Log analysis is one of the processes engineering teams use to identify bugs by reviewing computer-generated records (also known as logs).
In 2009, PayPal’s network infrastructure faced a technical issue, causing it to go offline for one hour. This downtime led to a loss of transactions worth $7.2 million. In such circumstances, engineering teams don’t have a lot of time; they have to find the root cause of failure quickly via log analysis. To do this, their methods of collecting, analyzing, and understanding data in real time are key to solving the issue. Stream processing architecture makes it a natural solution. Today, PayPal uses stream processing frameworks and recently processed 5.34 billion payments in the fourth quarter of 2021.
Stream processing can improve log analysis by collecting raw system logs, classifying their structure, converting them into a consistent and standardized format, and sending them to other systems.

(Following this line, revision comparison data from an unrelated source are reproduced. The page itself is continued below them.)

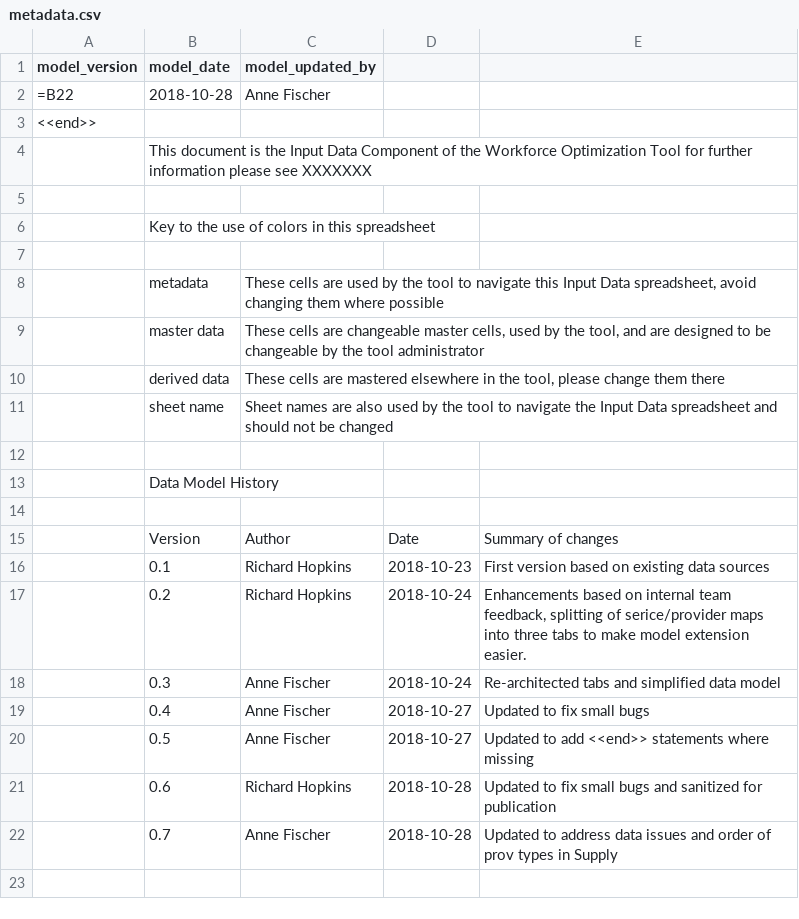
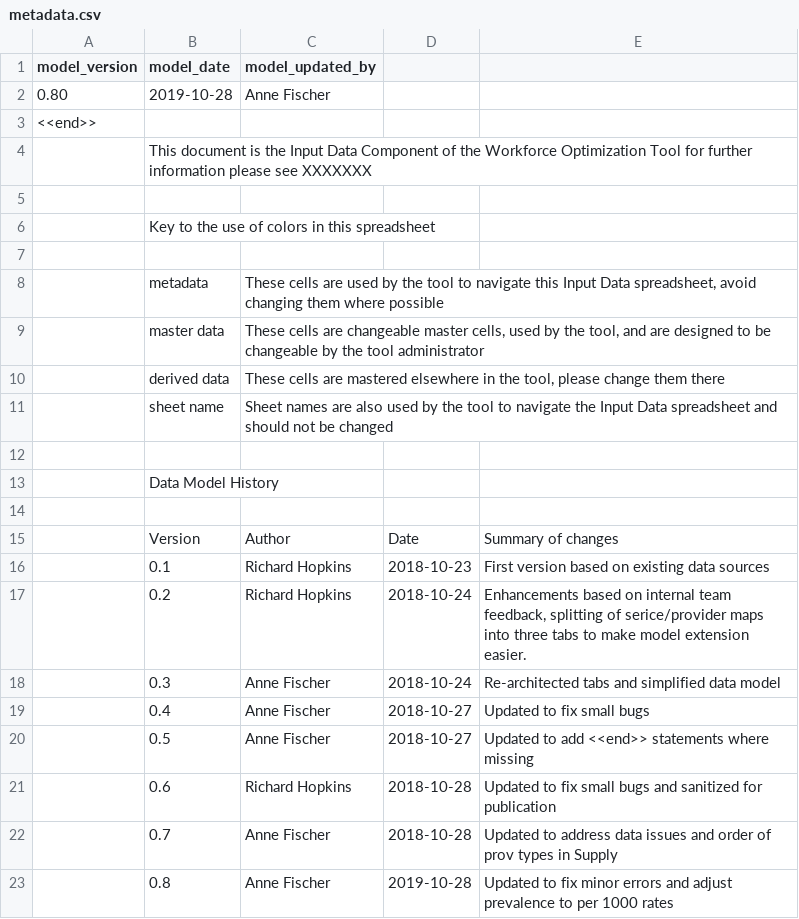
Before and after one commit to UMEC/healthcare-workforce, a CSV file: models/data/data_input_component_csv/metadata.csv, drawn as a sheet.

```diff
--- a/models/data/data_input_component_csv/metadata.csv
+++ b/models/data/data_input_component_csv/metadata.csv
@@ -1,3 +1,3 @@
 model_version,model_date,model_updated_by,,
-=B22,2018-10-28,Anne Fischer,,
+ 0.80 ,2019-10-28,Anne Fischer,,
 <<end>>,,,,
@@ -22 +22,2 @@ model_version,model_date,model_updated_by,,
 ,0.7,Anne Fischer,2018-10-28,Updated to address data issues and order of prov types in Supply
+,0.8,Anne Fischer,2019-10-28,Updated to fix minor errors and adjust prevalence to per 1000 rates
```
Also changed, not shown: models/data/data_input_component_csv/chron_care_freq.csv, models/data/data_input_component_csv/pop_acute_need.csv, 8 other files.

Sensor-powered devices collect and send large amounts of data quickly, which is valuable to organizations. They can measure a wide variety of data, such as air quality, electricity, gases, time of flight, luminance, air pressure, humidity, temperature, and GPS. After this data is collected, it must be transmitted to remote servers where it can be processed. One of the challenges that occur during this process is the processing of millions of records sent by the device’s sensors every second. You might also need to perform different operations like filtering, aggregating, or discarding irrelevant data.
Stream processing can process data from sensors, which includes data integration from different sources, and perform various actions like normalizing data and aggregating it.
While batch processing has its time and place, it’s usually reserved for processing data at rest. Stream processing instead works with continuous streams of data where there is no start or endpoint in time for the data. This data is then fed to a streaming analytics tool in real time to generate instant insights.
As more and more enterprises turn to data science to compete more effectively, stream processing is likely going to move more into the spotlight. So many applications now rely on real-time data that this progression is nigh unavoidable. While batch processing is going anywhere, we will likely see both augment one another in a mix of applications and use cases. What’s clear is that stream processing has immense potential and a bright future in enterprise data science.
The New Stack is a wholly owned subsidiary of Insight Partners, an investor in the following companies mentioned in this article: Real.
Feature image by Alex Hu from Pixabay.